→ **EXERCISE**
Leaving nothing out, set down all the data exactly.

→ **EXERCISE DATA**
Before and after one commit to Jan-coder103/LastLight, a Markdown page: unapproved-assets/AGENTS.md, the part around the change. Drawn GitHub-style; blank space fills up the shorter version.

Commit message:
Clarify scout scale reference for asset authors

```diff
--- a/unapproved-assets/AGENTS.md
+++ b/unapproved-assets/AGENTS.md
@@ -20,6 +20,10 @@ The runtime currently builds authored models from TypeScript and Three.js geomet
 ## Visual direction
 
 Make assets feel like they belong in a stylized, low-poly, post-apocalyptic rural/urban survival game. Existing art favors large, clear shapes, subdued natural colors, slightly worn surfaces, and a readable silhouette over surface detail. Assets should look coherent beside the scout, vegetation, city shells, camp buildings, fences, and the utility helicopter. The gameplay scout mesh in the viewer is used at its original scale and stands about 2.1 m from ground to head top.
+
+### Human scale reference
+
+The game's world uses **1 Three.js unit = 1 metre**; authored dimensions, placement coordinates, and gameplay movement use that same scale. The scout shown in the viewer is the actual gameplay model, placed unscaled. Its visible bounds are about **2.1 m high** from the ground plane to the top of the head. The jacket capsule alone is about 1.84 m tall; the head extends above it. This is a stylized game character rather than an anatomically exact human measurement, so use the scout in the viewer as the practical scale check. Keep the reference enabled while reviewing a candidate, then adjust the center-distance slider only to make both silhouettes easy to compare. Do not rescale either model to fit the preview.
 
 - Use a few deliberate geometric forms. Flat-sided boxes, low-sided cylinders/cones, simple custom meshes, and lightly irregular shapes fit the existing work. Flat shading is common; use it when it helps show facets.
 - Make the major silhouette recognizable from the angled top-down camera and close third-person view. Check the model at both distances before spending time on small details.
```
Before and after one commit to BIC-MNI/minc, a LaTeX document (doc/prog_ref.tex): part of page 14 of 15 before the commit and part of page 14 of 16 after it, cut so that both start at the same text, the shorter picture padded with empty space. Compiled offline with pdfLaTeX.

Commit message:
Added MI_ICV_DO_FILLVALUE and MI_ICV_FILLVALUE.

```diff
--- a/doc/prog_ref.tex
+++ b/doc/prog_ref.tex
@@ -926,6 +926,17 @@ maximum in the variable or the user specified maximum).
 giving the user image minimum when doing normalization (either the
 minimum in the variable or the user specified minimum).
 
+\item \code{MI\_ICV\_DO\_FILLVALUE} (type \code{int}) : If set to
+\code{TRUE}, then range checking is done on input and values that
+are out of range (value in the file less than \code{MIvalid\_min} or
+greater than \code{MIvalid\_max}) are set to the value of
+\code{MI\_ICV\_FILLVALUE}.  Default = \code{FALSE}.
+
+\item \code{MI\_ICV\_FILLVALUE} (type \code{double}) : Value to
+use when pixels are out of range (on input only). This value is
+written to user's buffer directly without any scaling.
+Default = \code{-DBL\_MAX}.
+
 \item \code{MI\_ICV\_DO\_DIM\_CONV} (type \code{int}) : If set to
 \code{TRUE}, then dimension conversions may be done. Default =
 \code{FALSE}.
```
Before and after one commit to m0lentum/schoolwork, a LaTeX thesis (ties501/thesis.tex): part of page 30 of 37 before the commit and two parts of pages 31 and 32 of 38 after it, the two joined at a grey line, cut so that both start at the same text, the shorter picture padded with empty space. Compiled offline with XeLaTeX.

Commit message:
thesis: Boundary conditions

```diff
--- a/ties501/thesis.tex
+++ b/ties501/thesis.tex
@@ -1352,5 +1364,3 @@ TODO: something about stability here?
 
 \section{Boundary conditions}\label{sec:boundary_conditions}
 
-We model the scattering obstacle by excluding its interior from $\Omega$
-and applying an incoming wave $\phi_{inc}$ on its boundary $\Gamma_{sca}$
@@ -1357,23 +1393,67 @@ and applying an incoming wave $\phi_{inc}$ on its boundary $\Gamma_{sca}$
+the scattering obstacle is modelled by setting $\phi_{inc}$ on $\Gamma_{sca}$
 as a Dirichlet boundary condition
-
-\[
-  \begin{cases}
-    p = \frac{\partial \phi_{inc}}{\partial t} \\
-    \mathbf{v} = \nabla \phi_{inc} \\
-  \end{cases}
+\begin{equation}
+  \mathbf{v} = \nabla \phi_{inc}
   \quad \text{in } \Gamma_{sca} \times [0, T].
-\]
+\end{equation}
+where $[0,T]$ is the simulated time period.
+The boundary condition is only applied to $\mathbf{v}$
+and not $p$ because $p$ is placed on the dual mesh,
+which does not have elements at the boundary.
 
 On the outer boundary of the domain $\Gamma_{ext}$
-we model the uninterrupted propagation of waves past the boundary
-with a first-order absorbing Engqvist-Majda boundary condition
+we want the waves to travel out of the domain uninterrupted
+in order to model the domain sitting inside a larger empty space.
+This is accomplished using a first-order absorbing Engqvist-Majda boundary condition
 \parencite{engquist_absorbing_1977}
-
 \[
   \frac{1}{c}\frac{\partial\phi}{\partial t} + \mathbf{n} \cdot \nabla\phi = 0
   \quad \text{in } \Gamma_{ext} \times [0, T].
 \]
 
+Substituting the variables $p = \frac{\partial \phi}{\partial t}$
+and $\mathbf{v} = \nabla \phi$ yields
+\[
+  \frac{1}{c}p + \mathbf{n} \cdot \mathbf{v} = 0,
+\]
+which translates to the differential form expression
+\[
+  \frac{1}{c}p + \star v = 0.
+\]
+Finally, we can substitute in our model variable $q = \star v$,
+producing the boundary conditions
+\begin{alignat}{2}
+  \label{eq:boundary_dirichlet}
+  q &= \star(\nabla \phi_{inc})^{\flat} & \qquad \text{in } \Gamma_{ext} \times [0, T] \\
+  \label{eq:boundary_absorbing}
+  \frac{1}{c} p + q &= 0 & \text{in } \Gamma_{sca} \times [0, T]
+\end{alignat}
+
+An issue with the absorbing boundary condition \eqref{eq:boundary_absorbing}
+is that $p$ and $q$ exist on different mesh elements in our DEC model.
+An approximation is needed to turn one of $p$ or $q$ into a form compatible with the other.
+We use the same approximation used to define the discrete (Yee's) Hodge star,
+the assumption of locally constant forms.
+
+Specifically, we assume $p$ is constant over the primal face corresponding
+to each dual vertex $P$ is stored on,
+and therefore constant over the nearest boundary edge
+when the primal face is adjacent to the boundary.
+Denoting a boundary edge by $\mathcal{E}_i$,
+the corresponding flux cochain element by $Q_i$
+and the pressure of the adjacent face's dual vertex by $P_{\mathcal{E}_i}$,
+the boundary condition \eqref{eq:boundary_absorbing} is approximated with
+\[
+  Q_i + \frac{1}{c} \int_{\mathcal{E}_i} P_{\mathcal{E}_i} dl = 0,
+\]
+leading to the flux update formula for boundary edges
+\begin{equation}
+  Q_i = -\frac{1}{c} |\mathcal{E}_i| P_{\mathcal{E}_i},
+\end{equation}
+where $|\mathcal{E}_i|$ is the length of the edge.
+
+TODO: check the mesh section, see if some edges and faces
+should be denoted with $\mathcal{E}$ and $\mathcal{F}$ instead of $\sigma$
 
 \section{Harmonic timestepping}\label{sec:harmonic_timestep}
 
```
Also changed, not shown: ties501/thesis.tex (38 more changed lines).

→ **SOLVED EXERCISE**
Before and after one commit to Jan-coder103/LastLight, a Markdown page: unapproved-assets/AGENTS.md, the part around the change. Drawn GitHub-style; blank space fills up the shorter version.

Commit message:
Clarify scout scale reference for asset authors

```diff
--- a/unapproved-assets/AGENTS.md
+++ b/unapproved-assets/AGENTS.md
@@ -20,6 +20,10 @@ The runtime currently builds authored models from TypeScript and Three.js geomet
 ## Visual direction
 
 Make assets feel like they belong in a stylized, low-poly, post-apocalyptic rural/urban survival game. Existing art favors large, clear shapes, subdued natural colors, slightly worn surfaces, and a readable silhouette over surface detail. Assets should look coherent beside the scout, vegetation, city shells, camp buildings, fences, and the utility helicopter. The gameplay scout mesh in the viewer is used at its original scale and stands about 2.1 m from ground to head top.
+
+### Human scale reference
+
+The game's world uses **1 Three.js unit = 1 metre**; authored dimensions, placement coordinates, and gameplay movement use that same scale. The scout shown in the viewer is the actual gameplay model, placed unscaled. Its visible bounds are about **2.1 m high** from the ground plane to the top of the head. The jacket capsule alone is about 1.84 m tall; the head extends above it. This is a stylized game character rather than an anatomically exact human measurement, so use the scout in the viewer as the practical scale check. Keep the reference enabled while reviewing a candidate, then adjust the center-distance slider only to make both silhouettes easy to compare. Do not rescale either model to fit the preview.
 
 - Use a few deliberate geometric forms. Flat-sided boxes, low-sided cylinders/cones, simple custom meshes, and lightly irregular shapes fit the existing work. Flat shading is common; use it when it helps show facets.
 - Make the major silhouette recognizable from the angled top-down camera and close third-person view. Check the model at both distances before spending time on small details.
```
Before and after one commit to BIC-MNI/minc, a LaTeX document (doc/prog_ref.tex): part of page 14 of 15 before the commit and part of page 14 of 16 after it, cut so that both start at the same text, the shorter picture padded with empty space. Compiled offline with pdfLaTeX.

Commit message:
Added MI_ICV_DO_FILLVALUE and MI_ICV_FILLVALUE.

```diff
--- a/doc/prog_ref.tex
+++ b/doc/prog_ref.tex
@@ -926,6 +926,17 @@ maximum in the variable or the user specified maximum).
 giving the user image minimum when doing normalization (either the
 minimum in the variable or the user specified minimum).
 
+\item \code{MI\_ICV\_DO\_FILLVALUE} (type \code{int}) : If set to
+\code{TRUE}, then range checking is done on input and values that
+are out of range (value in the file less than \code{MIvalid\_min} or
+greater than \code{MIvalid\_max}) are set to the value of
+\code{MI\_ICV\_FILLVALUE}.  Default = \code{FALSE}.
+
+\item \code{MI\_ICV\_FILLVALUE} (type \code{double}) : Value to
+use when pixels are out of range (on input only). This value is
+written to user's buffer directly without any scaling.
+Default = \code{-DBL\_MAX}.
+
 \item \code{MI\_ICV\_DO\_DIM\_CONV} (type \code{int}) : If set to
 \code{TRUE}, then dimension conversions may be done. Default =
 \code{FALSE}.
```
Before and after one commit to m0lentum/schoolwork, a LaTeX thesis (ties501/thesis.tex): part of page 30 of 37 before the commit and two parts of pages 31 and 32 of 38 after it, the two joined at a grey line, cut so that both start at the same text, the shorter picture padded with empty space. Compiled offline with XeLaTeX.

Commit message:
thesis: Boundary conditions

```diff
--- a/ties501/thesis.tex
+++ b/ties501/thesis.tex
@@ -1352,5 +1364,3 @@ TODO: something about stability here?
 
 \section{Boundary conditions}\label{sec:boundary_conditions}
 
-We model the scattering obstacle by excluding its interior from $\Omega$
-and applying an incoming wave $\phi_{inc}$ on its boundary $\Gamma_{sca}$
@@ -1357,23 +1393,67 @@ and applying an incoming wave $\phi_{inc}$ on its boundary $\Gamma_{sca}$
+the scattering obstacle is modelled by setting $\phi_{inc}$ on $\Gamma_{sca}$
 as a Dirichlet boundary condition
-
-\[
-  \begin{cases}
-    p = \frac{\partial \phi_{inc}}{\partial t} \\
-    \mathbf{v} = \nabla \phi_{inc} \\
-  \end{cases}
+\begin{equation}
+  \mathbf{v} = \nabla \phi_{inc}
   \quad \text{in } \Gamma_{sca} \times [0, T].
-\]
+\end{equation}
+where $[0,T]$ is the simulated time period.
+The boundary condition is only applied to $\mathbf{v}$
+and not $p$ because $p$ is placed on the dual mesh,
+which does not have elements at the boundary.
 
 On the outer boundary of the domain $\Gamma_{ext}$
-we model the uninterrupted propagation of waves past the boundary
-with a first-order absorbing Engqvist-Majda boundary condition
+we want the waves to travel out of the domain uninterrupted
+in order to model the domain sitting inside a larger empty space.
+This is accomplished using a first-order absorbing Engqvist-Majda boundary condition
 \parencite{engquist_absorbing_1977}
-
 \[
   \frac{1}{c}\frac{\partial\phi}{\partial t} + \mathbf{n} \cdot \nabla\phi = 0
   \quad \text{in } \Gamma_{ext} \times [0, T].
 \]
 
+Substituting the variables $p = \frac{\partial \phi}{\partial t}$
+and $\mathbf{v} = \nabla \phi$ yields
+\[
+  \frac{1}{c}p + \mathbf{n} \cdot \mathbf{v} = 0,
+\]
+which translates to the differential form expression
+\[
+  \frac{1}{c}p + \star v = 0.
+\]
+Finally, we can substitute in our model variable $q = \star v$,
+producing the boundary conditions
+\begin{alignat}{2}
+  \label{eq:boundary_dirichlet}
+  q &= \star(\nabla \phi_{inc})^{\flat} & \qquad \text{in } \Gamma_{ext} \times [0, T] \\
+  \label{eq:boundary_absorbing}
+  \frac{1}{c} p + q &= 0 & \text{in } \Gamma_{sca} \times [0, T]
+\end{alignat}
+
+An issue with the absorbing boundary condition \eqref{eq:boundary_absorbing}
+is that $p$ and $q$ exist on different mesh elements in our DEC model.
+An approximation is needed to turn one of $p$ or $q$ into a form compatible with the other.
+We use the same approximation used to define the discrete (Yee's) Hodge star,
+the assumption of locally constant forms.
+
+Specifically, we assume $p$ is constant over the primal face corresponding
+to each dual vertex $P$ is stored on,
+and therefore constant over the nearest boundary edge
+when the primal face is adjacent to the boundary.
+Denoting a boundary edge by $\mathcal{E}_i$,
+the corresponding flux cochain element by $Q_i$
+and the pressure of the adjacent face's dual vertex by $P_{\mathcal{E}_i}$,
+the boundary condition \eqref{eq:boundary_absorbing} is approximated with
+\[
+  Q_i + \frac{1}{c} \int_{\mathcal{E}_i} P_{\mathcal{E}_i} dl = 0,
+\]
+leading to the flux update formula for boundary edges
+\begin{equation}
+  Q_i = -\frac{1}{c} |\mathcal{E}_i| P_{\mathcal{E}_i},
+\end{equation}
+where $|\mathcal{E}_i|$ is the length of the edge.
+
+TODO: check the mesh section, see if some edges and faces
+should be denoted with $\mathcal{E}$ and $\mathcal{F}$ instead of $\sigma$
 
 \section{Harmonic timestepping}\label{sec:harmonic_timestep}
 
```
Also changed, not shown: ties501/thesis.tex (38 more changed lines).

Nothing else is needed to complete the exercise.